When it Comes to Third Parties, Don’t Forget About Your Non-PII Data

Many moons ago when I was in internal audit a friend of mine who was an application manager within the same company brought me an interesting request; he wanted me to audit his application. I was a bit befuddled, and when I asked “why” he informed me that his application contained the formulations of all of the company’s sauces and similar products throughout the world. I asked him when the last time he was audited was and he quipped “never”.

This got me thinking as I started getting similar responses with regards to companies either delaying assessments – or flatly not performing assessments – of third party services providers (TPSPs) who may be receiving non-personally identifiable data.

Third parties receiving personally identifiable information (PII) data – which includes protected health information (PHI) and card holder/payment card industry (PCI) data – seem to be getting most, if not all, the attention of vendor risk managers due to regulatory or industry scrutiny. Such scrutiny is justifiable as breaches can bring on fines (if the entity is regulated), class-action lawsuits, severe reputational risk, and the like. However, this is still no reason to delay or flat-out ignore assessing TPSP’s not receiving PII. Sadly, I’ve witnessed many companies focus their efforts solely on customers/client data.

According to a recently published E&Y study (($FILE/EY-global-information-security-survey-2014.pdf)) fielding responses from 1,825 enterprises, careless employees, outdated security controls and use of cloud computing, were cited as the main areas that businesses said increased their risk exposure during the past 12 months. The study also noted that, “stealing intellectual property or data” was one of the top concerns relating to cyber threats companies need to contend with. You read that correctly, “intellectual property.”

Any TPSP coming in contact with what I call “CIPS” data – confidential (financial, compensation, other non-published data), intellectual property (copyrights, patents, trademarks, formulations), and/or strategic (mergers and acquisition plans, marketing initiatives) – should also be assessed on a periodic basis in the same manner as PII data. I can assure you many executives would worry about CISP data falling into the hands of a competitor due to an incident at a TSPS which caused it to either be exposed or missing due to inadequate controls. As witnessed recently, incidents with TPSPs having unauthorized access to data, access to unencrypted data, missing backups and flash drives, and the disappearance or stealing of stolen laptops continue to occur with upsetting regularity.
To begin the discussion of frequency of reassessing your vendors handling CIPS data, one should consult the appropriate C-suite stakeholders, such as the chief officers in the information security, privacy, and legal offices.
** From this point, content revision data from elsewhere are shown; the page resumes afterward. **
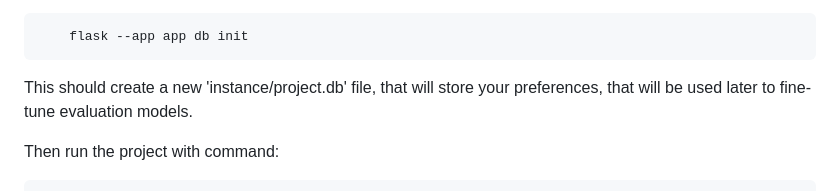
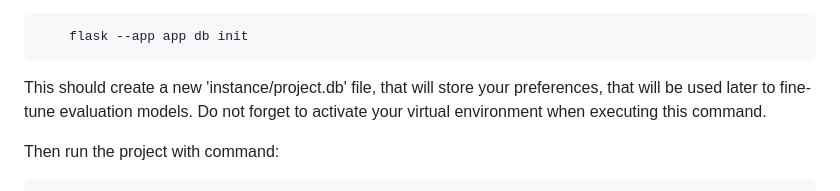
Before and after one commit to volotat/Anagnorisis, a Markdown page: README.md, the part around the change. Drawn GitHub-style.

````diff
--- a/README.md
+++ b/README.md
@@ -36,7 +36,7 @@ Initialize your database with this command:
 ```
     flask --app app db init
 ```
-This should create a new 'instance/project.db' file, that will store your preferences, that will be used later to fine-tune evaluation models.
+This should create a new 'instance/project.db' file, that will store your preferences, that will be used later to fine-tune evaluation models. Do not forget to activate your virtual environment when executing this command.
 
 
 Then run the project with command:
````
Once the frequency has been established the next step is to determine whether they should be assessed with the same scrutiny as those receiving PII data.

The Program Tools of the Shared Assessments Program are excellent in assisting in this regard.
The Standard Information Gathering (SIG) questionnaire – the standard for assessing overall privacy and security posture – is the trust component tool in your assessment arsenal. The SIG helps to ensure you are obtaining all of the information necessary to conduct an initial assessment of a TPSP’s IT, privacy, and data security controls.

The verify portion of the Program is the Agreed Upon Procedures (AUP), as it allows an assessor (whether internal or external) to validate the answers provided by the TPSP to your SIG questionnaire. If you choose to do this onsite, it also sets forth the risk controls areas to be assessed, as well as the procedures to be followed while conducting the assessment and the sampling procedures to use.
Third party organizations receiving your CIPS data should be under similar scrutiny as those receiving your PII data. As trends evidence, breaches to CIPS data is increasing, and the time has never been more critical to start reviewing your vendors privacy and security controls in handling such data.

Shared Assessments Senior Director, Tom Garrubba, is an experienced professional in IT risk and information controls, most recently in developing, maintaining, and consulting on third party risk (TPR) programs for Fortune 100 companies. A nationally recognized subject matter expert and top-rated speaker on third party risk. Connect with Tom on LinkedIn